     It’s a packed house and the crowd is warmed up as the emcee introduces the next comic at D.C.’s celebrated Comedy Improv.      “Please put your hands together for Adam Keys, ladies and gentlemen!” Cheers and applause.      As Keys climbs the stairs below stage left, the audience registers something different about him. Is it his rocking gait? His height? His outfit, maybe?

Separated from Earth by four billion miles, the ­New ­Horizons spacecraft explores the outer limits

     Stakes were high and tension palpable New Year’s Day at the Johns Hopkins Applied Physics Laboratory in Laurel, as Sarah Hamilton and her colleagues waited for a long-distance radio transmission confirming either a successful mission or a failure.
Observing long-standing tradition is a good thing. It provides comfort, a feeling of stability in a rapidly changing world. However, tradition followed with unyielding rigidity can blind us to new opportunities and pleasures. In short, it can become synonymous with being in a rut.

When I was 10 years old I asked my parents for a pair of walkie-talkies for Christmas.  My friend Randy and I were planning on protecting the neighborhood by going out on reconnaissance missions, not really knowing what "reconnaissance" meant, but in every war movie we watched whoever went on one had a walkie-talkie.

We lived on a farm with a barnyard full of animals when I was young, but moved to a small subdivision where no farm animals were allowed when I was twelve.
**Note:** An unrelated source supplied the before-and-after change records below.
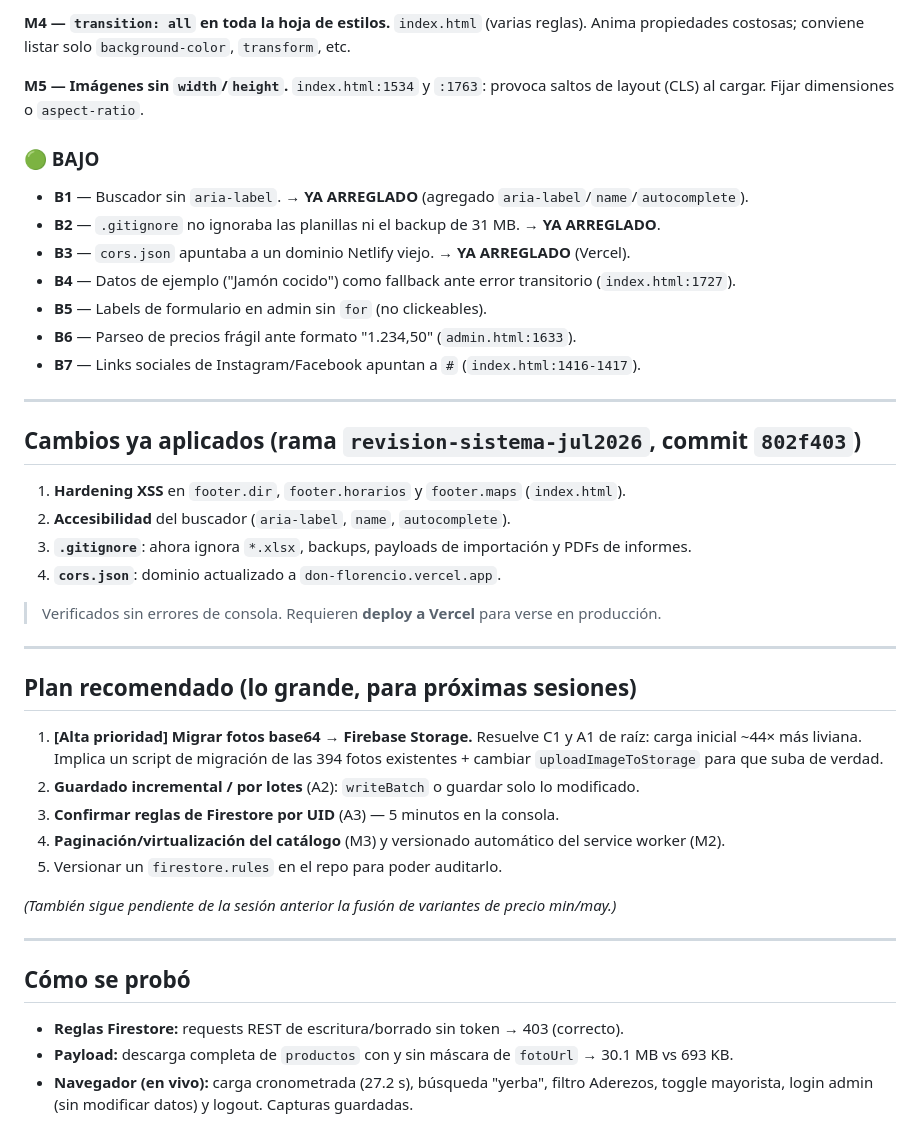
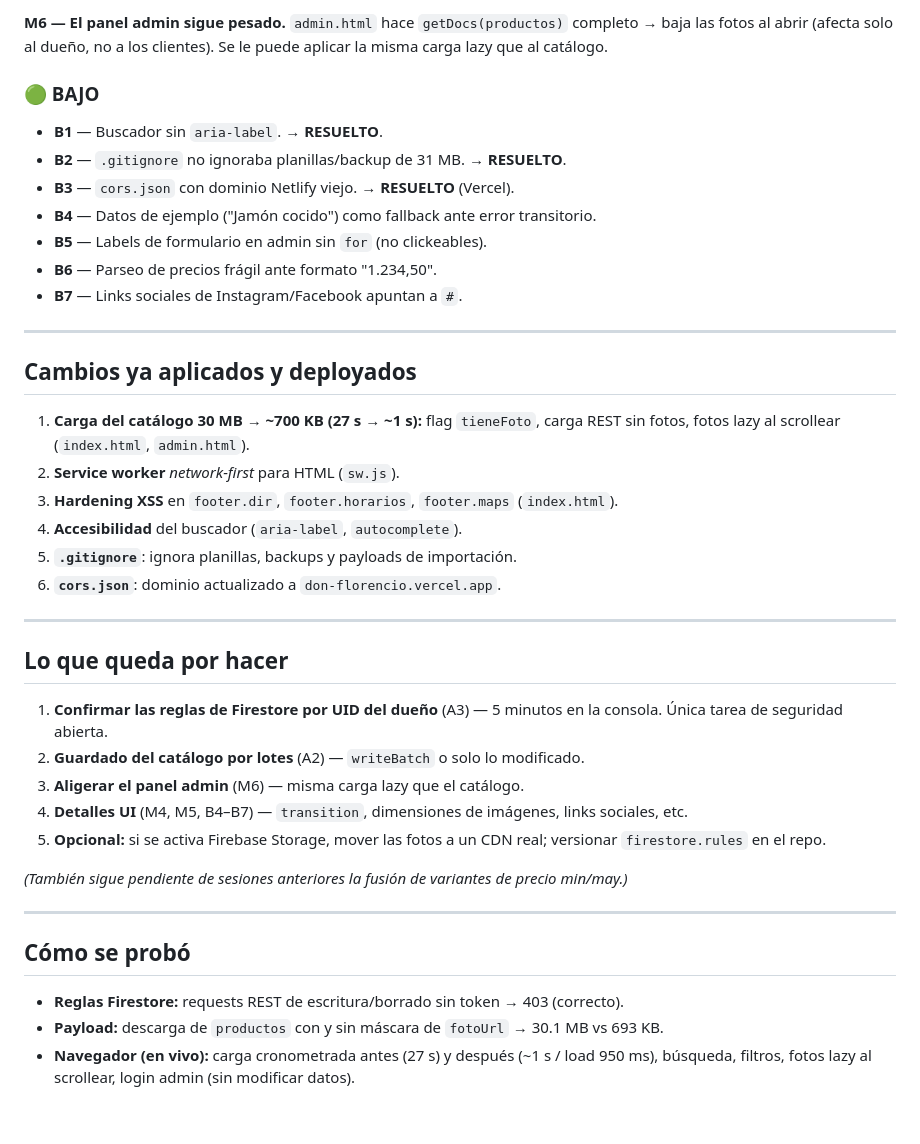
Before and after one commit to Franzk12/Don-Florencio, a Markdown page: REVISION-SISTEMA.md, the part around one of its changes. Drawn GitHub-style.

```diff
--- a/REVISION-SISTEMA.md
+++ b/REVISION-SISTEMA.md
@@ -66,47 +64,43 @@ Los 1130 productos se montan todos en el DOM a la vez (confirmado en vivo). Conv
 
-**M4 — `transition: all` en toda la hoja de estilos.**
-`index.html` (varias reglas). Anima propiedades costosas; conviene listar solo `background-color`, `transform`, etc.
-
-**M5 — Imágenes sin `width`/`height`.**
-`index.html:1534` y `:1763`: provoca saltos de layout (CLS) al cargar. Fijar dimensiones o `aspect-ratio`.
+**M6 — El panel admin sigue pesado.** `admin.html` hace `getDocs(productos)` completo → baja las fotos al abrir (afecta solo al dueño, no a los clientes). Se le puede aplicar la misma carga lazy que al catálogo.
 
 ### 🟢 BAJO
 
-- **B1** — Buscador sin `aria-label`. → **YA ARREGLADO** (agregado `aria-label`/`name`/`autocomplete`).
-- **B2** — `.gitignore` no ignoraba las planillas ni el backup de 31 MB. → **YA ARREGLADO**.
-- **B3** — `cors.json` apuntaba a un dominio Netlify viejo. → **YA ARREGLADO** (Vercel).
-- **B4** — Datos de ejemplo ("Jamón cocido") como fallback ante error transitorio (`index.html:1727`).
+- **B1** — Buscador sin `aria-label`. → **RESUELTO**.
+- **B2** — `.gitignore` no ignoraba planillas/backup de 31 MB. → **RESUELTO**.
+- **B3** — `cors.json` con dominio Netlify viejo. → **RESUELTO** (Vercel).
+- **B4** — Datos de ejemplo ("Jamón cocido") como fallback ante error transitorio.
 - **B5** — Labels de formulario en admin sin `for` (no clickeables).
-- **B6** — Parseo de precios frágil ante formato "1.234,50" (`admin.html:1633`).
-- **B7** — Links sociales de Instagram/Facebook apuntan a `#` (`index.html:1416-1417`).
+- **B6** — Parseo de precios frágil ante formato "1.234,50".
+- **B7** — Links sociales de Instagram/Facebook apuntan a `#`.
 
 ---
 
-## Cambios ya aplicados (rama `revision-sistema-jul2026`, commit `802f403`)
+## Cambios ya aplicados y deployados
 
-1. **Hardening XSS** en `footer.dir`, `footer.horarios` y `footer.maps` (`index.html`).
-2. **Accesibilidad** del buscador (`aria-label`, `name`, `autocomplete`).
-3. **`.gitignore`**: ahora ignora `*.xlsx`, backups, payloads de importación y PDFs de informes.
-4. **`cors.json`**: dominio actualizado a `don-florencio.vercel.app`.
-
-> Verificados sin errores de consola. Requieren **deploy a Vercel** para verse en producción.
+1. **Carga del catálogo 30 MB → ~700 KB (27 s → ~1 s):** flag `tieneFoto`, carga REST sin fotos, fotos lazy al scrollear (`index.html`, `admin.html`).
+2. **Service worker** *network-first* para HTML (`sw.js`).
+3. **Hardening XSS** en `footer.dir`, `footer.horarios`, `footer.maps` (`index.html`).
+4. **Accesibilidad** del buscador (`aria-label`, `autocomplete`).
+5. **`.gitignore`**: ignora planillas, backups y payloads de importación.
+6. **`cors.json`**: dominio actualizado a `don-florencio.vercel.app`.
 
 ---
 
-## Plan recomendado (lo grande, para próximas sesiones)
+## Lo que queda por hacer
 
-1. **[Alta prioridad] Migrar fotos base64 → Firebase Storage.** Resuelve C1 y A1 de raíz: carga inicial ~44× más liviana. Implica un script de migración de las 394 fotos existentes + cambiar `uploadImageToStorage` para que suba de verdad.
-2. **Guardado incremental / por lotes** (A2): `writeBatch` o guardar solo lo modificado.
-3. **Confirmar reglas de Firestore por UID** (A3) — 5 minutos en la consola.
-4. **Paginación/virtualización del catálogo** (M3) y versionado automático del service worker (M2).
-5. Versionar un `firestore.rules` en el repo para poder auditarlo.
+1. **Confirmar las reglas de Firestore por UID del dueño** (A3) — 5 minutos en la consola. Única tarea de seguridad abierta.
+2. **Guardado del catálogo por lotes** (A2) — `writeBatch` o solo lo modificado.
+3. **Aligerar el panel admin** (M6) — misma carga lazy que el catálogo.
+4. **Detalles UI** (M4, M5, B4–B7) — `transition`, dimensiones de imágenes, links sociales, etc.
+5. **Opcional:** si se activa Firebase Storage, mover las fotos a un CDN real; versionar `firestore.rules` en el repo.
 
-*(También sigue pendiente de la sesión anterior la fusión de variantes de precio min/may.)*
+*(También sigue pendiente de sesiones anteriores la fusión de variantes de precio min/may.)*
 
 ---
 
 ## Cómo se probó
 
 - **Reglas Firestore:** requests REST de escritura/borrado sin token → 403 (correcto).
-- **Payload:** descarga completa de `productos` con y sin máscara de `fotoUrl` → 30.1 MB vs 693 KB.
-- **Navegador (en vivo):** carga cronometrada (27.2 s), búsqueda "yerba", filtro Aderezos, toggle mayorista, login admin (sin modificar datos) y logout. Capturas guardadas.
+- **Payload:** descarga de `productos` con y sin máscara de `fotoUrl` → 30.1 MB vs 693 KB.
+- **Navegador (en vivo):** carga cronometrada antes (27 s) y después (~1 s / load 950 ms), búsqueda, filtros, fotos lazy al scrollear, login admin (sin modificar datos).
```
Also changed, not shown: other parts of REVISION-SISTEMA.md (+23 -25 lines).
Mama often talked about how much she missed the farm and the animals, but sadly accepted that she would not have that life again. On that first Christmas Eve at the new house, our family gathered for our traditional family dinner and gift exchange. Most of the family was in the kitchen when my brother burst through the door, breathless and wild eyed.

On Hubbard Street, situated in the heart of Concord Massachusetts, is an old brick house with black shutters. In this house on Hubbard Street, lived a mouse by the name of Margaret. Margaret lived with her Mother, her father the carpenter, and her younger brother Maxwell. Margaret and Max were so close in age that they quickly became best friends. Margaret and Max spent all of their time together. They would take swimming lessons together at Walden Pond and ice skating in the winter. They loved catching games at Fenway Park.